Don’t believe the hype: health headlines dissected
A study* by Emory University has reportedly found that a component of fire ant venom could lead to a cure for the skin condition psoriasis. It’s a burning issue – could it really become an effective treatment?
Lipid molecules called ceramides maintain the biochemical barrier function of the skin and help to protect it. Ceramides assist the epidermis in retaining moisture and they’re used in topical skin preparations to soothe skin conditions. Although ceramides have these beneficial properties, however, under certain conditions they can be converted by cells into sphingosine-1-phosphate (S1P); an inflammatory molecule.
The Emory University team used solenopsin – the main toxic component of fire ant venom – in a cream, enabling them to find out if analogues could perform the same function as ceramides and help restore the skin’s biochemical barrier function to relieve psoriasis.
The researchers synthesised two forms of the component, S12 and S14, which look like ceramides, but can’t be degraded into S1P. Skin preparations, containing 1% of these analogues, or similar compounds, were applied to laboratory mice for 28 days.
The team observed that after application, inflammation reduced and the barrier function of the mice’s skin was restored.
The treated mice showed reduction in two main features of psoriasis, including acanthosis (skin thickening and pigmentation) and hyperkeratosis (thickening of the skin’s outer layer). This pattern is very similar to the pathologic changes seen in human psoriasis.
Topical S12 and S14 treatment of mice was found to reduce epidermal thickness by around 30%. The preparation also caused 50% fewer immune cells to infiltrate the skin. Additionally, the activity of genes that may become ‘turned up’ by some of the currently available treatments for psoriasis, such as steroids and UV light therapy, decreased.
Although emollients are often used to soothe psoriatic skin, they only relieve the symptoms and don’t help to repair the skin’s barrier function.
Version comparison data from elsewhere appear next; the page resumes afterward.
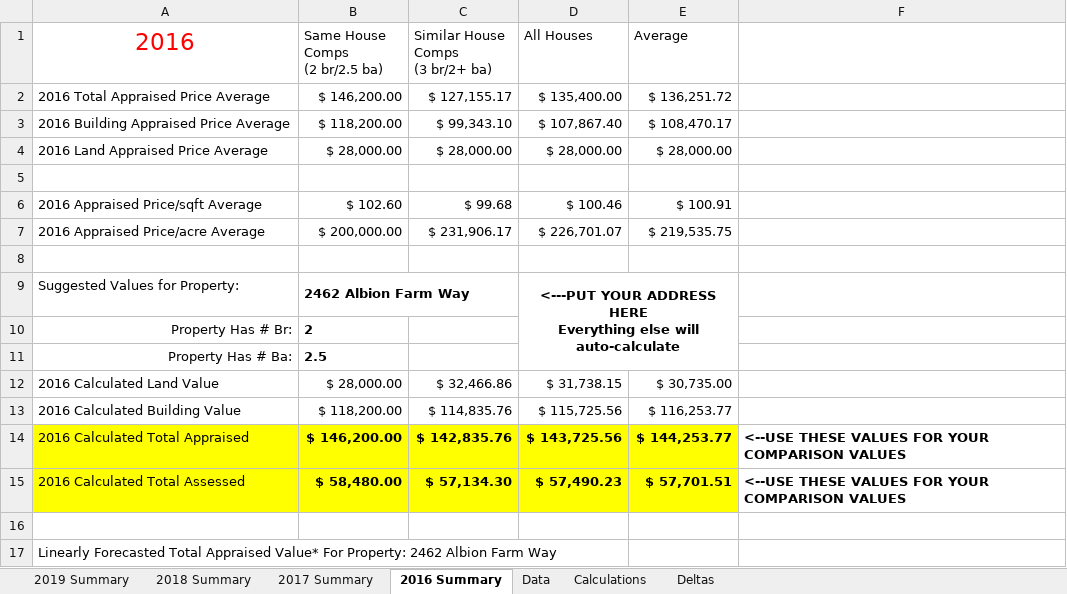
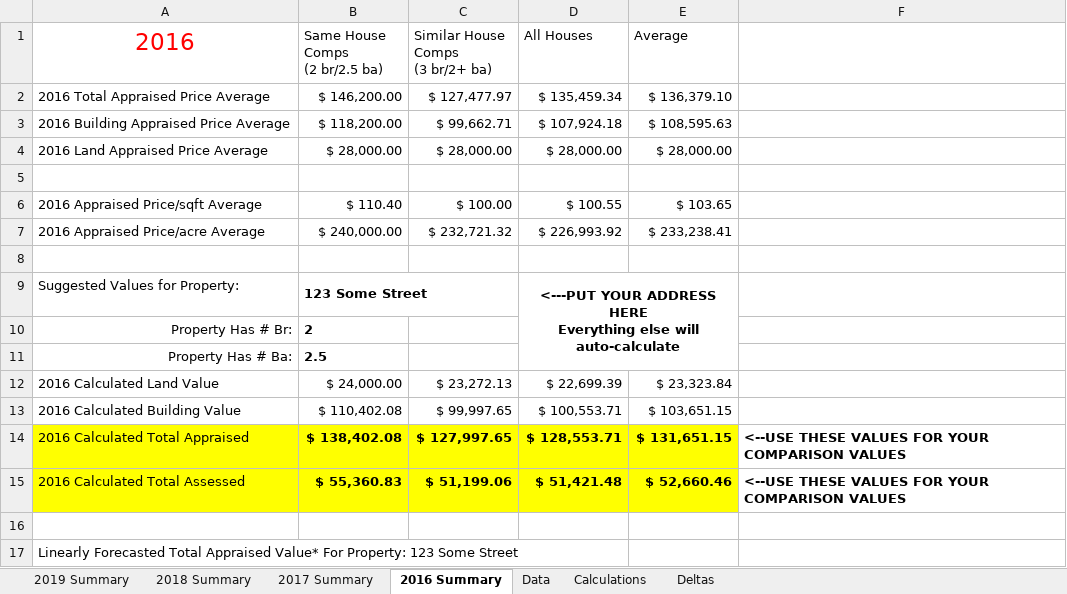
Before and after one commit to cps5155/home-assessment-workbook, an Excel workbook: HomeAssessmentWorkbook.xlsx, sheet 2016 Summary, drawn as a sheet; only a part is shown; values as stored, in another font and other column widths than the file's, no borders; the diff covers the shown part only; the diff names each change by its address in the sheet, - before the commit and + after, or states it on an @@ line.

```diff
--- a/HomeAssessmentWorkbook.xlsx (sheet 2016 Summary)
+++ b/HomeAssessmentWorkbook.xlsx (sheet 2016 Summary)
-C2 (Similar House Comps (3 br/2+ ba)): $ 127,155.17
+C2 (Similar House Comps (3 br/2+ ba)): $ 127,477.97
-D2 (All Houses): $ 135,400.00
+D2 (All Houses): $ 135,459.34
-E2 (Average): $ 136,251.72
+E2 (Average): $ 136,379.10
-C3 (Similar House Comps (3 br/2+ ba)): $ 99,343.10
+C3 (Similar House Comps (3 br/2+ ba)): $ 99,662.71
-D3 (All Houses): $ 107,867.40
+D3 (All Houses): $ 107,924.18
-E3 (Average): $ 108,470.17
+E3 (Average): $ 108,595.63
-B6 (Same House Comps (2 br/2.5 ba)): $ 102.60
+B6 (Same House Comps (2 br/2.5 ba)): $ 110.40
-C6 (Similar House Comps (3 br/2+ ba)): $ 99.68
+C6 (Similar House Comps (3 br/2+ ba)): $ 100.00
-D6 (All Houses): $ 100.46
+D6 (All Houses): $ 100.55
-E6 (Average): $ 100.91
+E6 (Average): $ 103.65
-B7 (Same House Comps (2 br/2.5 ba)): $ 200,000.00
+B7 (Same House Comps (2 br/2.5 ba)): $ 240,000.00
-C7 (Similar House Comps (3 br/2+ ba)): $ 231,906.17
+C7 (Similar House Comps (3 br/2+ ba)): $ 232,721.32
-D7 (All Houses): $ 226,701.07
+D7 (All Houses): $ 226,993.92
-E7 (Average): $ 219,535.75
+E7 (Average): $ 233,238.41
-B9 (Same House Comps (2 br/2.5 ba)): 2462 Albion Farm Way
+B9 (Same House Comps (2 br/2.5 ba)): 123 Some Street
-B12 (Same House Comps (2 br/2.5 ba)): $ 28,000.00
+B12 (Same House Comps (2 br/2.5 ba)): $ 24,000.00
-C12 (Similar House Comps (3 br/2+ ba)): $ 32,466.86
+C12 (Similar House Comps (3 br/2+ ba)): $ 23,272.13
-D12 (All Houses): $ 31,738.15
+D12 (All Houses): $ 22,699.39
-E12 (Average): $ 30,735.00
+E12 (Average): $ 23,323.84
-B13 (Same House Comps (2 br/2.5 ba)): $ 118,200.00
+B13 (Same House Comps (2 br/2.5 ba)): $ 110,402.08
-C13 (Similar House Comps (3 br/2+ ba)): $ 114,835.76
+C13 (Similar House Comps (3 br/2+ ba)): $ 99,997.65
-D13 (All Houses): $ 115,725.56
+D13 (All Houses): $ 100,553.71
-E13 (Average): $ 116,253.77
+E13 (Average): $ 103,651.15
-B14 (Same House Comps (2 br/2.5 ba)): $ 146,200.00
+B14 (Same House Comps (2 br/2.5 ba)): $ 138,402.08
-C14 (Similar House Comps (3 br/2+ ba)): $ 142,835.76
+C14 (Similar House Comps (3 br/2+ ba)): $ 127,997.65
-D14 (All Houses): $ 143,725.56
+D14 (All Houses): $ 128,553.71
-E14 (Average): $ 144,253.77
+E14 (Average): $ 131,651.15
-B15 (Same House Comps (2 br/2.5 ba)): $ 58,480.00
+B15 (Same House Comps (2 br/2.5 ba)): $ 55,360.83
-C15 (Similar House Comps (3 br/2+ ba)): $ 57,134.30
+C15 (Similar House Comps (3 br/2+ ba)): $ 51,199.06
-D15 (All Houses): $ 57,490.23
+D15 (All Houses): $ 51,421.48
-E15 (Average): $ 57,701.51
+E15 (Average): $ 52,660.46
-A17 (2016): …For Property: 2462 Albion Farm Way
+A17 (2016): …For Property: 123 Some Street
```
Also changed, not shown: 6 added rows, 6 removed rows and 25 edited cells elsewhere in this sheet, sheet Deltas, sheet Data, sheet Calculations, sheet 2017 Summary, sheet 2018 Summary, sheet 2019 Summary, formulas that keep their value, hidden cells.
In addition, other frequently-used treatments for mild to moderate psoriasis, such as topical steroids, have side effects such as skin thinning and bruising.
The researchers believe that the use of the fire ant venom in treating the skin condition could lead to new treatments for human psoriasis, when combined with other remedies. “We believe that solenopsin analogues are contributing to full restoration of the barrier function in the skin,” said lead author Dr Jack Arbiser, PhD, Professor of Dermatology at Emory University School of Medicine.
“Combination therapies with solenopsin analogues and other modalities for psoriasis, such as glucocorticoids and UV light, may lead to long-term remission,” he added.
What the press said:
“THIS unlikely ingredient could relieve skin – but would you try it?” express.co.uk
“New cream based on fire ant VENOM offers hope of cure for psoriasis” thesun.co.uk
“Fire ant venom could be used to treat psoriasis” news.sky.com